Tuesday, October 11, 2016
San Bernardino County brings back Enron prosecutor for CFS investigation
San Bernardino County has brought back Enron prosecutor John C. Hueston to help defend it against an investigation by the state Attorney General’s Office into alleged illegal practices at the Department of Children and Family Services.
In June — eight days before the county’s civil grand jury released a scathing report on CFS — the Attorney General’s Office announced its Bureau of Children’s Justice division was investigating allegations of systemic failures and cover-ups in the department that led to children repeatedly being placed into abusive foster homes in which they died or were severely abused.
County officials already met with representatives at the Attorney General’s Office, and in April retained the services of Hueston’s Los Angeles law firm, Hueston Hennigan LLP.
To date, the county has spent more than $179,000 on the services of Hueston and his team of attorneys and paralegals. On Tuesday, the Board of Supervisors will consider a contract with Hueston’s firm to assess the county’s child welfare services system and submit reports and recommendations to County Counsel. Hueston and his attorneys would be paid a rate of $575 per hour and paralegals $235 per hour, according to the proposed contract.
The scope of the Attorney General’s investigation is assessing and evaluating CFS policies and practices over a five-year period, as well as all documentation prepared by CFS during thatperiod, according to a staff report prepared for county supervisors.
“Hueston Hennigan is essentially conducting an assessment that would mirror that of the AG so the county can efficiently respond to any questions the AG might have or any additional information the AG might need,” county spokesman David Wert said in an email Monday.
Representatives from the Attorney General’s Office did not respond to emails or a telephone call Monday seeking comment.
Hueston, one of the nation’s top litigators who successfully prosecuted Enron Corporation figures Kenneth Lay and Jeffrey Skilling for a slew of financial crimes including securities fraud, money laundering and insider trading, was retained by the county in January 2009 to investigate county Assessor Bill Postmus.
Postmus came under fire by the county civil grand jury and District Attorney’s Office in 2008 for abusing his elected office for personal gain.
Hueston’s team produced a lurid report detailing an Assessor’s Office rife with malfeasance and an assessor addicted to methamphetamine, so much so that he came to work one day disheveled, blue in the face and foamy at the mouth.
The findings from Hueston’s investigation prompted the county to file a civil lawsuit against Postmus and four other office employees. Postmus and several of his colleagues he hired were also charged criminally, including former Rancho Cucamonga Councilman Rex Gutierrez and former Assistant Assessor Jim Erwin, now a defendant in the Colonies public corruption case, which sprang from the Assessor’s Office investigation.

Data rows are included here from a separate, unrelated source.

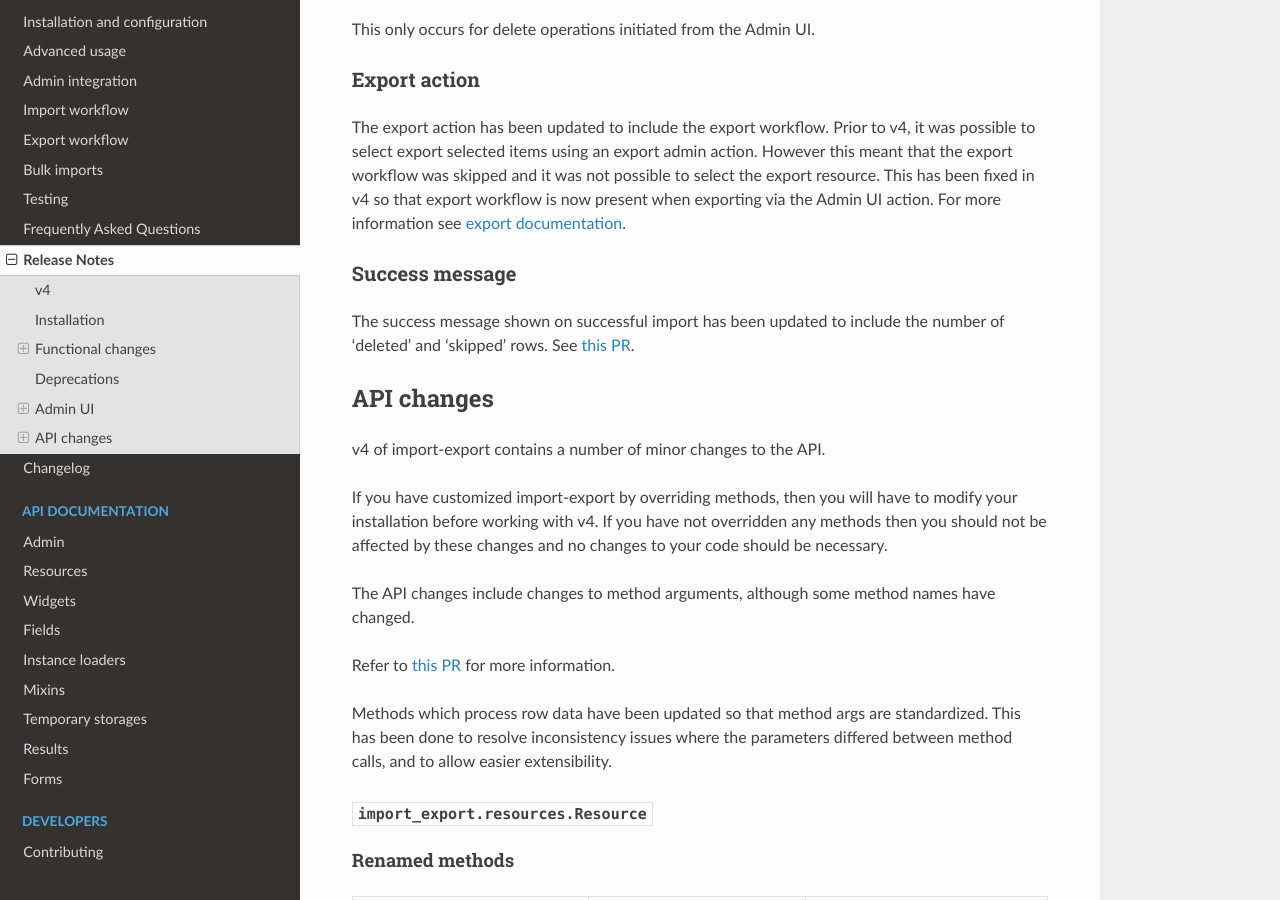
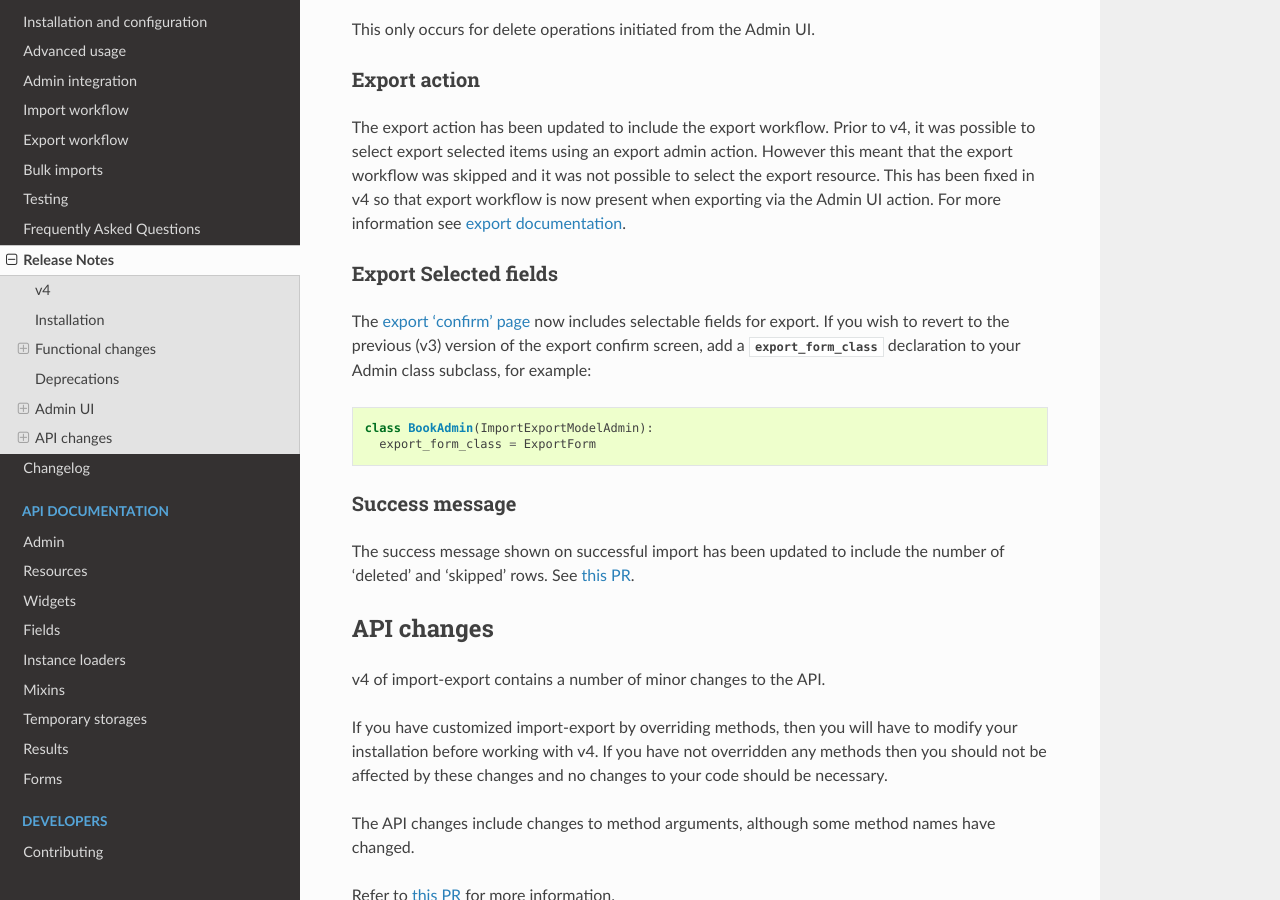
Before and after one commit to django-import-export/django-import-export, a Sphinx documentation site: the page built from docs/release_notes.rst, in a window 1280 px wide and 900 px high, scrolled down 1785 px. Built offline with Sphinx 7.4.7 and the Read the Docs theme 2.0.0, drawn with Linux system fonts in a browser that asks for light colours; pages that are not in the unit, such as notebooks, are missing from menus; the version number could not be read and is left out.

Commit message:
updated docs

```diff
--- a/docs/admin_integration.rst
+++ b/docs/admin_integration.rst
@@ -154,7 +154,7 @@ Enabling export functionality means that a UI button will automatically be prese
 When clicked, the user will be directed into the export workflow.
 
 Export is a two step process.  When the 'export' button is clicked, the user will be directed to a new screen,
-where 'resource' and 'file format' can be selected.
+where 'fields', 'resource' and 'file format' can be selected.
 
 .. _export_confirm:
 
--- a/docs/release_notes.rst
+++ b/docs/release_notes.rst
@@ -90,6 +90,16 @@ The export action has been updated to include the export workflow.  Prior to v4,
 selected items using an export admin action.  However this meant that the export workflow was skipped and it was not
 possible to select the export resource.  This has been fixed in v4 so that export workflow is now present when
 exporting via the Admin UI action.  For more information see :ref:`export documentation<export_via_admin_action>`.
+
+Export Selected fields
+----------------------
+
+The :ref:`export 'confirm' page<export_confirm>` now includes selectable fields for export.
+If you wish to revert to the previous (v3) version of the export confirm screen, add a
+:attr:`~import_export.admin.ExportMixin.export_form_class` declaration to your Admin class subclass, for example::
+
+  class BookAdmin(ImportExportModelAdmin):
+    export_form_class = ExportForm
 
 Success message
 ---------------
```
Also changed, not shown: docs/_static/images/django-import-export-export-confirm.png.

Wert said in his email Monday that, due to the nature of the allegations that prompted the investigation into CFS and “far-reaching discovery requests,” which was “essentially every piece of paper generated by CFS in the last five years,” the county retained Hueston’s firm to ensure the Attorney General performs a “complete, accurate and fully supported investigation.”
“The county is confident that the Attorney General will find that Children and Family Services in general, and in particular the last five years, has consistently taken steps to improve its systems and operation to better serve the families of San Bernardino County, including the protection of at-risk children,” Wert said.CFS director Marlene Hagen said in a statement Monday she fully supports the county’s decision to retain Hueston’s services.
“Children and Family Services will continue to cooperate with the Attorney General in order to ensure a complete and thorough investigation is performed,” Hagen said.
She said her office continues to grow its ranks of social workers and provide them with the tools needed to perform their jobs.
“We are committed to always improving our systems and operations to better serve our children and families.” Hagen said.
October 3, 2016
San Bernardino County Sun
By Joe Nelson